Originally the theory was that childhood abuse led to the narcissist being so ashamed of their real self, the one which deserved (in their mind) the abuse, that they submerged it so deep that it went away.
And so, because the real self was gone, they needed something, so they created a perfect False Self instead.
That False Self then had to be kept in place throughout the narcissist's whole life by huge effort and determination. The narcissists needed the False Self to be perfect (went the theory), and so one of their major jobs was to protect it against any suggestion, ever, that they were less than perfect.
This fact did explain things like gaslighting -- where the narcissist lies to you about what happened and distorts your reality, and invalidating -- where the narcissists totally dismisses your experiences, both of which activities the narcissist does so well.
This theory struggled, however, when they were presented with a narcissist who'd had an idyllic childhood.
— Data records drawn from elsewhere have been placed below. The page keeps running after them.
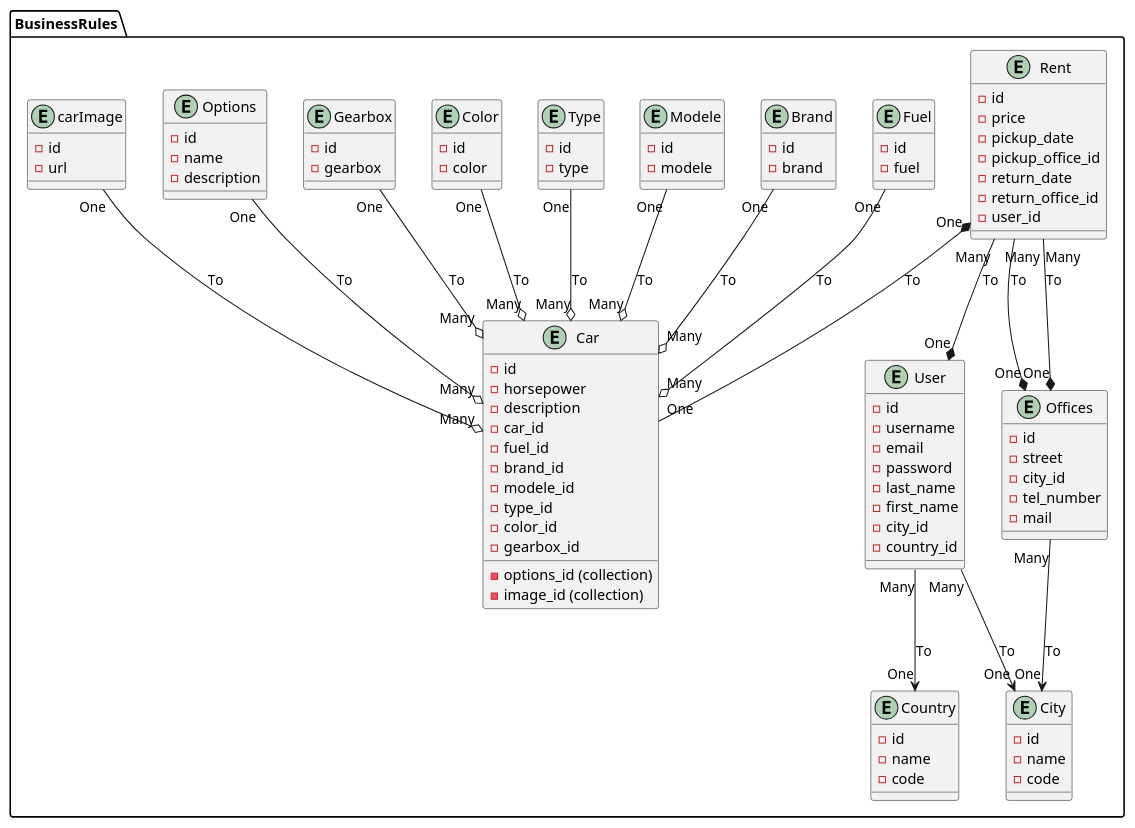
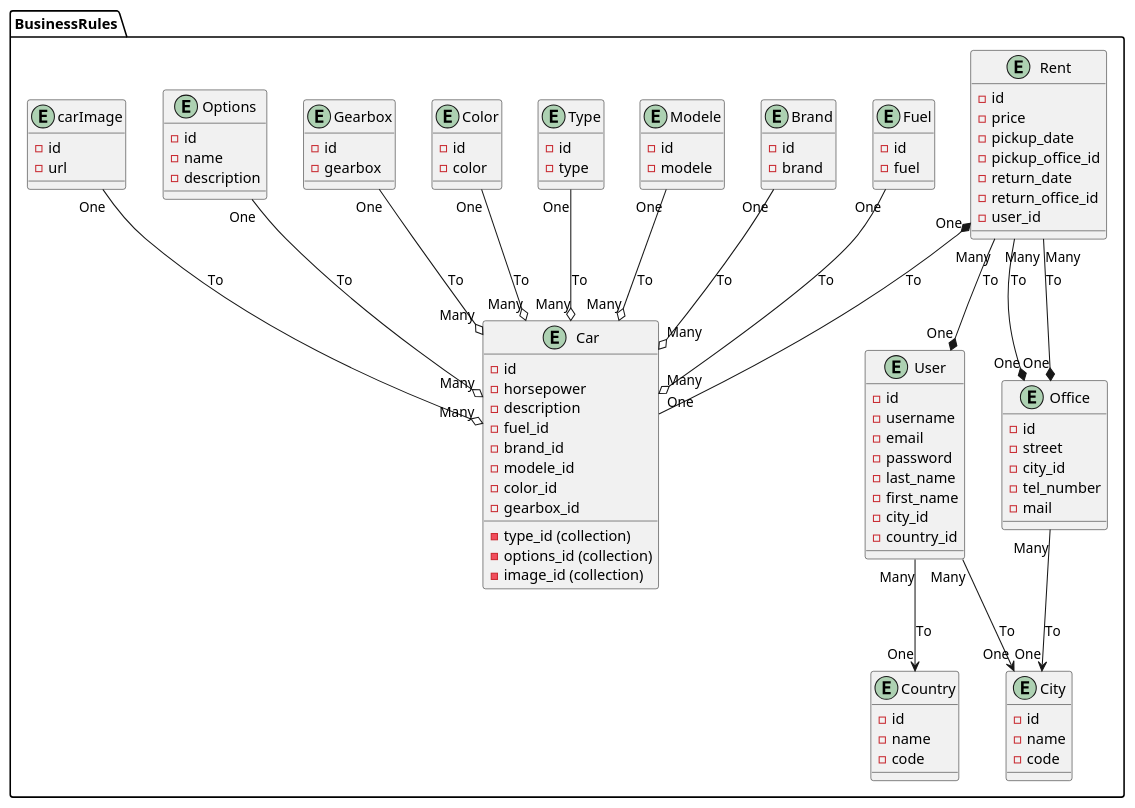
One commit to Spartan0nix/carloc changed the diagram in uml.wsd. Above: the diagram before and after it, drawn with PlantUML. The commit also changed 28 other files, not shown here.

```diff
--- a/uml.wsd
+++ b/uml.wsd
@@ -1,109 +1,108 @@
 @startuml UML
 
 package "BusinessRules" #FFF {
     entity User {
         - id
         - username
         - email
         - password
         - last_name
         - first_name
         - city_id
         - country_id
     }
     entity City {
         - id
         - name 
         - code
     }
     entity Country {
         - id
         - name
         - code
     }
 
     entity Rent {
         - id
         - price
         - pickup_date
         - pickup_office_id
         - return_date
         - return_office_id
         - user_id
     }
 
-    entity Offices {
+    entity Office {
         - id
         - street
         - city_id
         - tel_number
         - mail
     }
 
     entity Car{
         - id
         - horsepower
         - description
-        - car_id
         - fuel_id
         - brand_id
         - modele_id
-        - type_id
         - color_id
         - gearbox_id
+        - type_id (collection)
         - options_id (collection)
         - image_id (collection)
     }
     entity Fuel{
         - id
         - fuel
     }
     entity Brand {
         - id
         - brand
     }
     entity Modele {
         - id
         - modele
     }
     entity Type {
         - id
         - type
     }
     entity Color {
         - id
         - color
     }
     entity Gearbox {
         - id
         - gearbox
     }
     entity Options {
         - id
         - name
         - description
     }
     entity carImage {
         - id
         - url 
     }
 
     User "Many" --> "One" City : To
     User "Many" --> "One" Country : To
-    Offices "Many" --> "One" City : To
+    Office "Many" --> "One" City : To
     Rent "Many" --* "One" User : To
-    Rent "Many" --* "One" Offices : To
-    Rent "Many" --* "One" Offices : To
+    Rent "Many" --* "One" Office : To
+    Rent "Many" --* "One" Office : To
 
     Rent "One" *-- "One" Car : To
 
     Fuel "One" --o "Many" Car : To
     Brand "One" --o "Many" Car : To
     Modele "One" --o "Many" Car : To
     Type "One" --o "Many" Car : To
     Color "One" --o "Many" Car : To
     Gearbox "One" --o "Many" Car : To
     Options "One" --o "Many" Car : To
     carImage "One" --o "Many" Car : To
 }
 @enduml
```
So they added to the theory saying that abuse could also be that the child was too adored and too privileged and indulged.
In this case it seemed that the child was never allowed to have their real, flawed, self. The parents instead created this perfect False Self, and the child needed to keep hold of that in order to be loved by them.
This however was pretty much just guesswork.
However, we now know that two of Narcissistic Personality Disorder's 'cousin' personality disorders, i.e. Borderline Personality Disorder, and Anti-Social Personality Disorder (aka Sociopathy), show real and measurable differences in the brains of those who have it. So, if this is so, those disorders at least seem to be integral rather than learned behaviour, unless abuse caused the brain changes.
Also, the fact that it seems to run in families makes me wonder if there's not a genetic predisposition. When I ran the DONM forum, so many times I heard of women who'd given their children perfectly normal loving childhoods, but the children still had Narcissistic Personality Disorder, which lends credibility to that theory too.
So, the short answer is that we don't know what is the cause of narcissistic personality disorder. Not yet.
And it's important to know the cause. Many daughters of narcissistic mothers have said to me that they want to know if it's their mother's fault, if it's something she can help doing or not.
In a way though, it doesn't matter I think. We don't have to identify why she's like this, to accept that she is, and to acknowledge that we deserve better.